Send to

Choose Destination
See comment in PubMed Commons below
J Adolesc. 2010 Feb;33(1):187-96. doi: 10.1016/j.adolescence.2009.03.011. Epub 2009 May 23.

The relationship between frequency of family dinner and adolescent problem behaviors after adjusting for other family characteristics.

Author information

1
Department of Healthcare Organization & Policy, University of Alabama, RPHB 330, 1665 University Blvd, Birmingham, AL 35294, United States. bsen@uab.edu

Abstract

OBJECTIVE:

To examine the association between frequency of family dinners (FFD) and selected problem behaviors for adolescents after adjusting for family connectedness, parental awareness, other family activities, and other potentially confounding factors.

METHODS:

Data are drawn from the National Longitudinal Survey of Youth, 1997. The primary variable of interest is self-reported FFD in a typical week. Problem behaviors studied are substance-use, physical violence, property-destruction, stealing, running away from home, andgang membership. Multivariate logistic models are estimated for each behaviors. Linear regression models are estimated for behavior-frequency for the sub-samples engaging in them. Analysis is done separately by gender.

RESULTS:

FFD is negatively associated with substance-use and running away for females; drinking, physical violence, property-destruction, stealing and running away for males.

CONCLUSION:

Family meals are negatively associated to certain problem behaviors for adolescents even after controlling rigorously for potentially confounding factors. Thus, programs that promote family meals are beneficial.

[Indexed for MEDLINE]
PubMed Commons home

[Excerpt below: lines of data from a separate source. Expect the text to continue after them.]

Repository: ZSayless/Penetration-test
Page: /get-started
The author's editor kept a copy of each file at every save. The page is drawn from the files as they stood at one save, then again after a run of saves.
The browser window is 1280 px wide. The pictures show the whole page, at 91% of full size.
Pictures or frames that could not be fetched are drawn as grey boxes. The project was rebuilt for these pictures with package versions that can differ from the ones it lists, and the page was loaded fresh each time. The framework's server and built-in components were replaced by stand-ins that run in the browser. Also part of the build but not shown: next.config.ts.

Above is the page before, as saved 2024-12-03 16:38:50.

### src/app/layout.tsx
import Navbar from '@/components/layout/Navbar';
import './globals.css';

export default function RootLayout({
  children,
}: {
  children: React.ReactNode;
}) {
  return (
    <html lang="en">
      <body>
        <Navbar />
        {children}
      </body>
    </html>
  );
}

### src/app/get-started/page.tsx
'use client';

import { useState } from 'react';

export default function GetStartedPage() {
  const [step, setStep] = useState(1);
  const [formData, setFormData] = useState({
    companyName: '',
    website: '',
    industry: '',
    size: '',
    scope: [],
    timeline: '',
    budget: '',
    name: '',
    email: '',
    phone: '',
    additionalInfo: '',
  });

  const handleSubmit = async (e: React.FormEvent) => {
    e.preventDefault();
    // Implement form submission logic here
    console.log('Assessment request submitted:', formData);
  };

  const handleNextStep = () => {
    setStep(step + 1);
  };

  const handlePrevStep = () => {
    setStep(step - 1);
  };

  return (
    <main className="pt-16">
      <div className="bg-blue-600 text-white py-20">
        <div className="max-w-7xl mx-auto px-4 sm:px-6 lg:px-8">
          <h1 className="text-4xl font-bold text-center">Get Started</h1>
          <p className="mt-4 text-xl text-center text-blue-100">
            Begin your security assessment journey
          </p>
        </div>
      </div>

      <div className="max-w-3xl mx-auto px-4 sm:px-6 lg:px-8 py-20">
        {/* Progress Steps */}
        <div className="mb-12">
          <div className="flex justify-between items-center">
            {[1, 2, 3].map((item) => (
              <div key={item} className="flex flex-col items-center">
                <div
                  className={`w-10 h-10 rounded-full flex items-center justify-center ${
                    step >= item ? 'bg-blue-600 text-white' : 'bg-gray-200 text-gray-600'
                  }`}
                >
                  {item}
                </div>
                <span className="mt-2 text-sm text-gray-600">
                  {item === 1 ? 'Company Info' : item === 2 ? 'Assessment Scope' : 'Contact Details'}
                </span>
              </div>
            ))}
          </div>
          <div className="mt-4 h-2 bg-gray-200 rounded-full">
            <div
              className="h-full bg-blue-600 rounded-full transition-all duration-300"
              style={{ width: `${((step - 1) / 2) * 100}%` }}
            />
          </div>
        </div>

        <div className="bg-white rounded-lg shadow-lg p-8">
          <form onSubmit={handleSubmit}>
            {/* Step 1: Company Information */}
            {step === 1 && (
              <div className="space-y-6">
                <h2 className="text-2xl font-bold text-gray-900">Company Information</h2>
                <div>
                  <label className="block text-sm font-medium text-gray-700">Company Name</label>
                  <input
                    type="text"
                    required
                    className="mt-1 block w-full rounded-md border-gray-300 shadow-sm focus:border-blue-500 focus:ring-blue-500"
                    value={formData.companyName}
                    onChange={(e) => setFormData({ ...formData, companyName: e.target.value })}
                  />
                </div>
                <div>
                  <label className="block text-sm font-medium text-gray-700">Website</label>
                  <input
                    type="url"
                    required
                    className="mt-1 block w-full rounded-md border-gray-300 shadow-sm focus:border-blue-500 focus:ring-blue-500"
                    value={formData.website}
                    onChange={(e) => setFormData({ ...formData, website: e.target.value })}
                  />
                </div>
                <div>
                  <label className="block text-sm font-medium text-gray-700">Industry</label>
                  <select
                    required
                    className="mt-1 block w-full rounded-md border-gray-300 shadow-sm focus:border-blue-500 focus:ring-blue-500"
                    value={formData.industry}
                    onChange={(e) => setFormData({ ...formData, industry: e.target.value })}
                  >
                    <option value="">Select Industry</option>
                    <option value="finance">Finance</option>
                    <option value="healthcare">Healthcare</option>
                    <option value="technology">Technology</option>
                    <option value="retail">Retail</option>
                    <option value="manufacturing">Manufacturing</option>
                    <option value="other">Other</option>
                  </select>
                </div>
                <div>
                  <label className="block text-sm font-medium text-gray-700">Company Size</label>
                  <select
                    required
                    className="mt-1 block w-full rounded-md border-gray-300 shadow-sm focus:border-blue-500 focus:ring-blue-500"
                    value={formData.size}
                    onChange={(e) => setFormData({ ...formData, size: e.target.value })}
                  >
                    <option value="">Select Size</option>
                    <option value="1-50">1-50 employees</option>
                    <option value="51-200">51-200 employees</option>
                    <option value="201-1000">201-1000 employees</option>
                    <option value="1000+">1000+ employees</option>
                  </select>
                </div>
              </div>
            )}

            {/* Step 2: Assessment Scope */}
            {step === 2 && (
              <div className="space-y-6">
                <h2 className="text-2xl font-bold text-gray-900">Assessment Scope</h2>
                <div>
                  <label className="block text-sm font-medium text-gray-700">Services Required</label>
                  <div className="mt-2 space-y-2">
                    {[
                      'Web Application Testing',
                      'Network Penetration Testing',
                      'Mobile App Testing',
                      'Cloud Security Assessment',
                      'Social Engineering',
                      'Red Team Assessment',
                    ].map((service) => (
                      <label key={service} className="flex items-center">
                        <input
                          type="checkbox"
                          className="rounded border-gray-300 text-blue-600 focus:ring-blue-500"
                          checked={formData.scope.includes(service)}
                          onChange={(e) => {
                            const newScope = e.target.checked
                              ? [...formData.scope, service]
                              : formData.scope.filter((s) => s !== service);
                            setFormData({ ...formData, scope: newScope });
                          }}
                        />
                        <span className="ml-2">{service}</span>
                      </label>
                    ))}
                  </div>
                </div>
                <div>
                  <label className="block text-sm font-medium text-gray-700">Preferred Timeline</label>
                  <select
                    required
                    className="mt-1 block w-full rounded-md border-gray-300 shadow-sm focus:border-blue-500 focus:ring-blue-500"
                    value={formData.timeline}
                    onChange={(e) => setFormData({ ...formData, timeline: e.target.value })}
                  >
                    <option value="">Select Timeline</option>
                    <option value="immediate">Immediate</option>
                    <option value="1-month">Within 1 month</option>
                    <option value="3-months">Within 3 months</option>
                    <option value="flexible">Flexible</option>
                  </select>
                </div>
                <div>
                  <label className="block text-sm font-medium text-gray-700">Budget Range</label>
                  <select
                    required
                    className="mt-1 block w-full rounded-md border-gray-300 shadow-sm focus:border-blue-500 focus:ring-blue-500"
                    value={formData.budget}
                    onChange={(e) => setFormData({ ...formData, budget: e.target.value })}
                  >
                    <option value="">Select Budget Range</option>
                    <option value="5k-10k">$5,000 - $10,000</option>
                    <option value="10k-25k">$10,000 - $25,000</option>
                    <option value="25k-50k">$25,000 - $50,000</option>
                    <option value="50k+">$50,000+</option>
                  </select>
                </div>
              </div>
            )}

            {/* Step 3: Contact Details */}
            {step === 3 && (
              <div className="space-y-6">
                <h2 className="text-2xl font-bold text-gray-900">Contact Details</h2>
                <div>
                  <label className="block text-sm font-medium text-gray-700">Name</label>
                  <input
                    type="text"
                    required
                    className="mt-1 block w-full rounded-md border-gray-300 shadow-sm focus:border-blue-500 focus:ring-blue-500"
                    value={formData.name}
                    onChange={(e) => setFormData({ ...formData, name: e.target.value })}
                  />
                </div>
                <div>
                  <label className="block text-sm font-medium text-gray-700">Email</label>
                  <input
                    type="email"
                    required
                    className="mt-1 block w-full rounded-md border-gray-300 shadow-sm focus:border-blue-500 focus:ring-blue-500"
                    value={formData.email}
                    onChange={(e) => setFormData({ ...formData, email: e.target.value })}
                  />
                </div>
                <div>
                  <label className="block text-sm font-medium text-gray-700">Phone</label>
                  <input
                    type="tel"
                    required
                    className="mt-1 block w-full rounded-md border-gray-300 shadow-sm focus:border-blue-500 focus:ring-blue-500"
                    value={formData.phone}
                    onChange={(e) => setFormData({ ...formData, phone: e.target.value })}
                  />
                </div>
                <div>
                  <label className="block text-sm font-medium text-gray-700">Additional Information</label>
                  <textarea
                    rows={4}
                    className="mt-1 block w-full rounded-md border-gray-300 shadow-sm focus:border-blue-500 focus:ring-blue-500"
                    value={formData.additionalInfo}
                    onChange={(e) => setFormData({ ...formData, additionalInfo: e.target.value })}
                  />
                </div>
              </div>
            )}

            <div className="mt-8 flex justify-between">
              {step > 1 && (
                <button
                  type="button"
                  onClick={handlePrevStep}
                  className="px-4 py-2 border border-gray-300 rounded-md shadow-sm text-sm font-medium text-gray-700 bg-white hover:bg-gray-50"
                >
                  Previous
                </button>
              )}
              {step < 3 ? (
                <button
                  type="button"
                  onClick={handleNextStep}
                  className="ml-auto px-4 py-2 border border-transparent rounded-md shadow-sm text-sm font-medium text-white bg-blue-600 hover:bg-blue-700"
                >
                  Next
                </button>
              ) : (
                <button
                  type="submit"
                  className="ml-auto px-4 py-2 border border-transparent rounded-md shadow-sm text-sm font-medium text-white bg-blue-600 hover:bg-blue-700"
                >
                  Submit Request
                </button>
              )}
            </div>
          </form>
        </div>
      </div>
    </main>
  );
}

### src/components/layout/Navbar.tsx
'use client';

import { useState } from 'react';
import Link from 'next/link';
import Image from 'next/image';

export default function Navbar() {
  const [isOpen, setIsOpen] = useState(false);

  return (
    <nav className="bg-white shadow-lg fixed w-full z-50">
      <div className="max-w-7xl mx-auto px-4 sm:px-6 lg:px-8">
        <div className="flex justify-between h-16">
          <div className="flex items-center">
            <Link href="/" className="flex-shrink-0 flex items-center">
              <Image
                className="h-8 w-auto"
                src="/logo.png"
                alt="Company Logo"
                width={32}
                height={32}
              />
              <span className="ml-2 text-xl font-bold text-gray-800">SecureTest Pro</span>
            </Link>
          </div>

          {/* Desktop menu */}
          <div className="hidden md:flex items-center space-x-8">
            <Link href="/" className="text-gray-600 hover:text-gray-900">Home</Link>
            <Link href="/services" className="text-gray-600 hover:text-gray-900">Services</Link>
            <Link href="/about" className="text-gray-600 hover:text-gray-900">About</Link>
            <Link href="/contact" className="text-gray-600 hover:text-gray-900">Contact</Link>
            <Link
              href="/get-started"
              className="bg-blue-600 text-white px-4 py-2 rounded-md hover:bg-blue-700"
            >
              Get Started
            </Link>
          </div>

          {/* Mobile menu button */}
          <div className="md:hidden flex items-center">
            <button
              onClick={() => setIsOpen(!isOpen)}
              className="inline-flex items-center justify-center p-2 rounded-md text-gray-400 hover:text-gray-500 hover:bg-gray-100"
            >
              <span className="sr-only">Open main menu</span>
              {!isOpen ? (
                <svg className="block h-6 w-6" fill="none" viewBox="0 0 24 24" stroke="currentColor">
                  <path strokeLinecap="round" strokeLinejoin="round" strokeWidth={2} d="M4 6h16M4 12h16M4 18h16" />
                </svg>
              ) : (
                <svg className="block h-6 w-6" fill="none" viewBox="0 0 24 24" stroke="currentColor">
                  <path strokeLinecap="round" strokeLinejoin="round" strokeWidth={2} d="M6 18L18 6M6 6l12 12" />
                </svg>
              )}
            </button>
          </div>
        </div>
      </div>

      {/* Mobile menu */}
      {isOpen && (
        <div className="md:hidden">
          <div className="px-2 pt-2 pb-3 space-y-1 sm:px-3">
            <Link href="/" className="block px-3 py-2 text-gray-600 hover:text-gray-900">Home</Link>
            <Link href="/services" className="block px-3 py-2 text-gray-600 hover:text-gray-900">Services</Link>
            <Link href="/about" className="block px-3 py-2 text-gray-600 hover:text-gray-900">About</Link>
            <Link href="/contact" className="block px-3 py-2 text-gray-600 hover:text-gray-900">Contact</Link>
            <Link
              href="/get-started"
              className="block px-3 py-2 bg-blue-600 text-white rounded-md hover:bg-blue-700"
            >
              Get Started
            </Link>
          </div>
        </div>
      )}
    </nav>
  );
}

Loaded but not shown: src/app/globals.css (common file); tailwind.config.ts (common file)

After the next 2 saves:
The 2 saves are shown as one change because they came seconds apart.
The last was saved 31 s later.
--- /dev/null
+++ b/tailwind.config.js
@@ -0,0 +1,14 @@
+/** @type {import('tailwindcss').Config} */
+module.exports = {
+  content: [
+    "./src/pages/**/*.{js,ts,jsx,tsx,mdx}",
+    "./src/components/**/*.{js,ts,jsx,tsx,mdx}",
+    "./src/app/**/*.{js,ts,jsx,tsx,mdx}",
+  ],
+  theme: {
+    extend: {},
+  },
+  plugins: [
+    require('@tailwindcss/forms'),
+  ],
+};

PubMed Commons

0 comments
How to join PubMed Commons

    Supplemental Content

    Full text links

    Icon for Elsevier Science
    Loading ...
    Support Center